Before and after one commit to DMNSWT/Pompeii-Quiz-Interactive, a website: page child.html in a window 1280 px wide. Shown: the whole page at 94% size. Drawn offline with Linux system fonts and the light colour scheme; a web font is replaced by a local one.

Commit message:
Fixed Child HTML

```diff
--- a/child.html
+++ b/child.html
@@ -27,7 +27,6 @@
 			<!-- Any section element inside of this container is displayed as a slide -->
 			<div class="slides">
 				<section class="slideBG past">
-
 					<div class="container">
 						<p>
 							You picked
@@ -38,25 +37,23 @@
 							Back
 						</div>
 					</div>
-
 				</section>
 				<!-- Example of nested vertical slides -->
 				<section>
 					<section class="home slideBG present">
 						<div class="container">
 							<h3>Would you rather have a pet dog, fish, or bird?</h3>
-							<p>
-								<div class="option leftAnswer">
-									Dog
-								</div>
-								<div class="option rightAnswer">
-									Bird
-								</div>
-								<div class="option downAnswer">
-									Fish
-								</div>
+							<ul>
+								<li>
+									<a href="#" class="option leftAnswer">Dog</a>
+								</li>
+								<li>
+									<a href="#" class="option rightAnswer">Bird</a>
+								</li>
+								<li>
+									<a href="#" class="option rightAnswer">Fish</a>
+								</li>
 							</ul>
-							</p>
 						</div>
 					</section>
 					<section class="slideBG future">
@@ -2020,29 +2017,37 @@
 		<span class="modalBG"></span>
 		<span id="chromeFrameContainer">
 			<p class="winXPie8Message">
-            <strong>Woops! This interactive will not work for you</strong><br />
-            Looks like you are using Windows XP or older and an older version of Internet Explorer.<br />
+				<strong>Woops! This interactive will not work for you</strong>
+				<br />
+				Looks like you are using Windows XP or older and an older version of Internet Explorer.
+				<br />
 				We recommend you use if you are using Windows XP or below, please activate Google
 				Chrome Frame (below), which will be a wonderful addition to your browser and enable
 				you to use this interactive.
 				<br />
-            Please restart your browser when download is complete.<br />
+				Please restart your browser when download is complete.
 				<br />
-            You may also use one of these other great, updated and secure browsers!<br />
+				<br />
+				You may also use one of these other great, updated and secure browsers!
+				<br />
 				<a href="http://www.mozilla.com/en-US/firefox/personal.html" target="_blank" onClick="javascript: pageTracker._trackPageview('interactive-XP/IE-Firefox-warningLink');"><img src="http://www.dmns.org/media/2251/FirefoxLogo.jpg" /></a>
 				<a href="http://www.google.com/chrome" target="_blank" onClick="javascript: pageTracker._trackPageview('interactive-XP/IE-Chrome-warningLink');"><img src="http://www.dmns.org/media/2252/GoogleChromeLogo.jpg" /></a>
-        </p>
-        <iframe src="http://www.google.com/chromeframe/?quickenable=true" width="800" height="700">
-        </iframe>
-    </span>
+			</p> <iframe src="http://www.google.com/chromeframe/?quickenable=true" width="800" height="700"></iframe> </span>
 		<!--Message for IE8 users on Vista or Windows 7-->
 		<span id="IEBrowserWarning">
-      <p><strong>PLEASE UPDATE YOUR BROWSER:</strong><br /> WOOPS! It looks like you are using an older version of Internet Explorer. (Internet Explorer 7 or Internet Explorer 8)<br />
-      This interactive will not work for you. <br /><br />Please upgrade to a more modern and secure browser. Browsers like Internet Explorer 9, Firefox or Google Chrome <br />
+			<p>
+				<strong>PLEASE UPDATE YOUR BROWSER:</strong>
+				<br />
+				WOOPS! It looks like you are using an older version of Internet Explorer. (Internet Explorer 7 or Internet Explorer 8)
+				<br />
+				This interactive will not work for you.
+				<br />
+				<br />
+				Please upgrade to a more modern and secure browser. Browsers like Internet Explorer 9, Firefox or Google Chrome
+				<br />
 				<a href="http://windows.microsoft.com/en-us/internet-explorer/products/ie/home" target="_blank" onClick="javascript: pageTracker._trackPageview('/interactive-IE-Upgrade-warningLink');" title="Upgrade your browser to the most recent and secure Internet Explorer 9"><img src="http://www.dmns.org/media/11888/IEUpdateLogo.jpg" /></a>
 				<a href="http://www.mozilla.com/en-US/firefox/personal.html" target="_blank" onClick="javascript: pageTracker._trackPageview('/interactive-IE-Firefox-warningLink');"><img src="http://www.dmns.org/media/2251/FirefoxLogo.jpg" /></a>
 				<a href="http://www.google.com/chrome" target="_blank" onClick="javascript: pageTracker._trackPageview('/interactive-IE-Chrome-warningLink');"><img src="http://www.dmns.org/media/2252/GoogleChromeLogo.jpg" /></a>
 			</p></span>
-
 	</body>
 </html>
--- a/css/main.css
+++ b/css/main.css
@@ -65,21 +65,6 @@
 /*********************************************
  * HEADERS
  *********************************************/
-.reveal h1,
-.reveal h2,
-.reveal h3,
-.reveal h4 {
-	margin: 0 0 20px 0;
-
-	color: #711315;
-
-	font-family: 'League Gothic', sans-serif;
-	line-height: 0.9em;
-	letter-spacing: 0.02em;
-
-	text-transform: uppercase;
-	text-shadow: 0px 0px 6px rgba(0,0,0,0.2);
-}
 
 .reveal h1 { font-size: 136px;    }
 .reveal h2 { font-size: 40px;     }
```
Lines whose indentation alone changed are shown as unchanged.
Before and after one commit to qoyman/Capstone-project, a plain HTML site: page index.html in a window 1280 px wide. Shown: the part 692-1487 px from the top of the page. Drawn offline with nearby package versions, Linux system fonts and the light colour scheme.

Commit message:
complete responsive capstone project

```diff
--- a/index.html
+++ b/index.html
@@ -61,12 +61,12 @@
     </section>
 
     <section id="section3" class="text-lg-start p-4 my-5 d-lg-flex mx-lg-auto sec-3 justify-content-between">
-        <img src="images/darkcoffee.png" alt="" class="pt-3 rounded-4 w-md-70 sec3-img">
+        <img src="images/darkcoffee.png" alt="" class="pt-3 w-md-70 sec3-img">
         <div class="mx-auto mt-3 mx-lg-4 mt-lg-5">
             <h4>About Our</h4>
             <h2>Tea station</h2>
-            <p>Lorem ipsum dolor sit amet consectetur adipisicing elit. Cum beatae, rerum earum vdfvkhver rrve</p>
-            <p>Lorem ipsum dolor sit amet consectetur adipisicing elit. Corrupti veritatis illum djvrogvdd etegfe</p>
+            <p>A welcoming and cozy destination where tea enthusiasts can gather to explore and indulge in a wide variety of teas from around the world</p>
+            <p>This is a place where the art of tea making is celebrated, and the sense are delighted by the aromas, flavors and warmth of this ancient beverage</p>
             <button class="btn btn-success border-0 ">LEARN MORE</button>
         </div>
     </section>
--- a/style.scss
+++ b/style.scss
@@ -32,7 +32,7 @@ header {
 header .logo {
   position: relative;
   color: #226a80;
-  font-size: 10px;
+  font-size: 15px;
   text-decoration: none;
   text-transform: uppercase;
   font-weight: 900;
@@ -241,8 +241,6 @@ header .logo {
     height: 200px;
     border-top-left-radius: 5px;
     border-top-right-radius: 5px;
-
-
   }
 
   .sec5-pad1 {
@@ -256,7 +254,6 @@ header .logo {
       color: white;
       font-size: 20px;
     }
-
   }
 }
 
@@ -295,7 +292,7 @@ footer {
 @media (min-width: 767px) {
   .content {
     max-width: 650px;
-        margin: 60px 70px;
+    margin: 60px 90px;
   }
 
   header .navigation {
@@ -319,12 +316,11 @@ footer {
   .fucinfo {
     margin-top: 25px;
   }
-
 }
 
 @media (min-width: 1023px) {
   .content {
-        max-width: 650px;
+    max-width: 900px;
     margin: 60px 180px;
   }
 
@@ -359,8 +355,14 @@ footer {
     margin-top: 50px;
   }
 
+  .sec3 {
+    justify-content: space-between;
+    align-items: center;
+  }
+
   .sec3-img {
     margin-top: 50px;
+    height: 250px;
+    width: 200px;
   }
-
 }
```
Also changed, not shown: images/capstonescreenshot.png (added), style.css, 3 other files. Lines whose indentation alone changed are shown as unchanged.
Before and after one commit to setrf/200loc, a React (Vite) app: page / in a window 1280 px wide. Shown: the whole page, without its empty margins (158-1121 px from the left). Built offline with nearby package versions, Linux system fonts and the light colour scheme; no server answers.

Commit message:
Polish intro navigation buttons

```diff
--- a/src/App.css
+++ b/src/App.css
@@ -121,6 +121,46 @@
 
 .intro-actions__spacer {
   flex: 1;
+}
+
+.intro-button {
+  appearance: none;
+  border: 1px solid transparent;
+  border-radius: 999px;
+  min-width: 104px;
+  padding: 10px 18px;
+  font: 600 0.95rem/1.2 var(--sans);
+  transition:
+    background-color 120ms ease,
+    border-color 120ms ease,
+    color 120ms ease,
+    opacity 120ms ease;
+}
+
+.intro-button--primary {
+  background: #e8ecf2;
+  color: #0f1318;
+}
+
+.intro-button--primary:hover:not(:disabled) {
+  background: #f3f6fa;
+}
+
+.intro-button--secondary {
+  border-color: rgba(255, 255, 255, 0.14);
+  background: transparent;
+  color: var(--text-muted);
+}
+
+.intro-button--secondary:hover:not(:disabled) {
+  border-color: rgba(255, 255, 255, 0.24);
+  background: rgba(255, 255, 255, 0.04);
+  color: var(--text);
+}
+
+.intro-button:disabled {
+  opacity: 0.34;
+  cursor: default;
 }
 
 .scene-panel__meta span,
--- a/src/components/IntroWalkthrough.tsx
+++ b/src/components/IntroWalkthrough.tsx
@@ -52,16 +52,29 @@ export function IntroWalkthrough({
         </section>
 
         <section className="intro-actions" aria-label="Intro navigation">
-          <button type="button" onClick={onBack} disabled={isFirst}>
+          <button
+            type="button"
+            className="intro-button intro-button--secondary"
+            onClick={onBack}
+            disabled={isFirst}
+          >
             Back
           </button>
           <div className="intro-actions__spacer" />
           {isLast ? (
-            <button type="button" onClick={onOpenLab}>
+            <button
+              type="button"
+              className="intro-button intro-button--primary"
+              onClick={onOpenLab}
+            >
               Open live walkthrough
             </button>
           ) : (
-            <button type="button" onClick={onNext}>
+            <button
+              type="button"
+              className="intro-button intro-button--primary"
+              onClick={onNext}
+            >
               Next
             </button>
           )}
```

====================

» Task requirements
Number of lines above containing the word "reveal": state it and add nothing else.

» Output of the task
6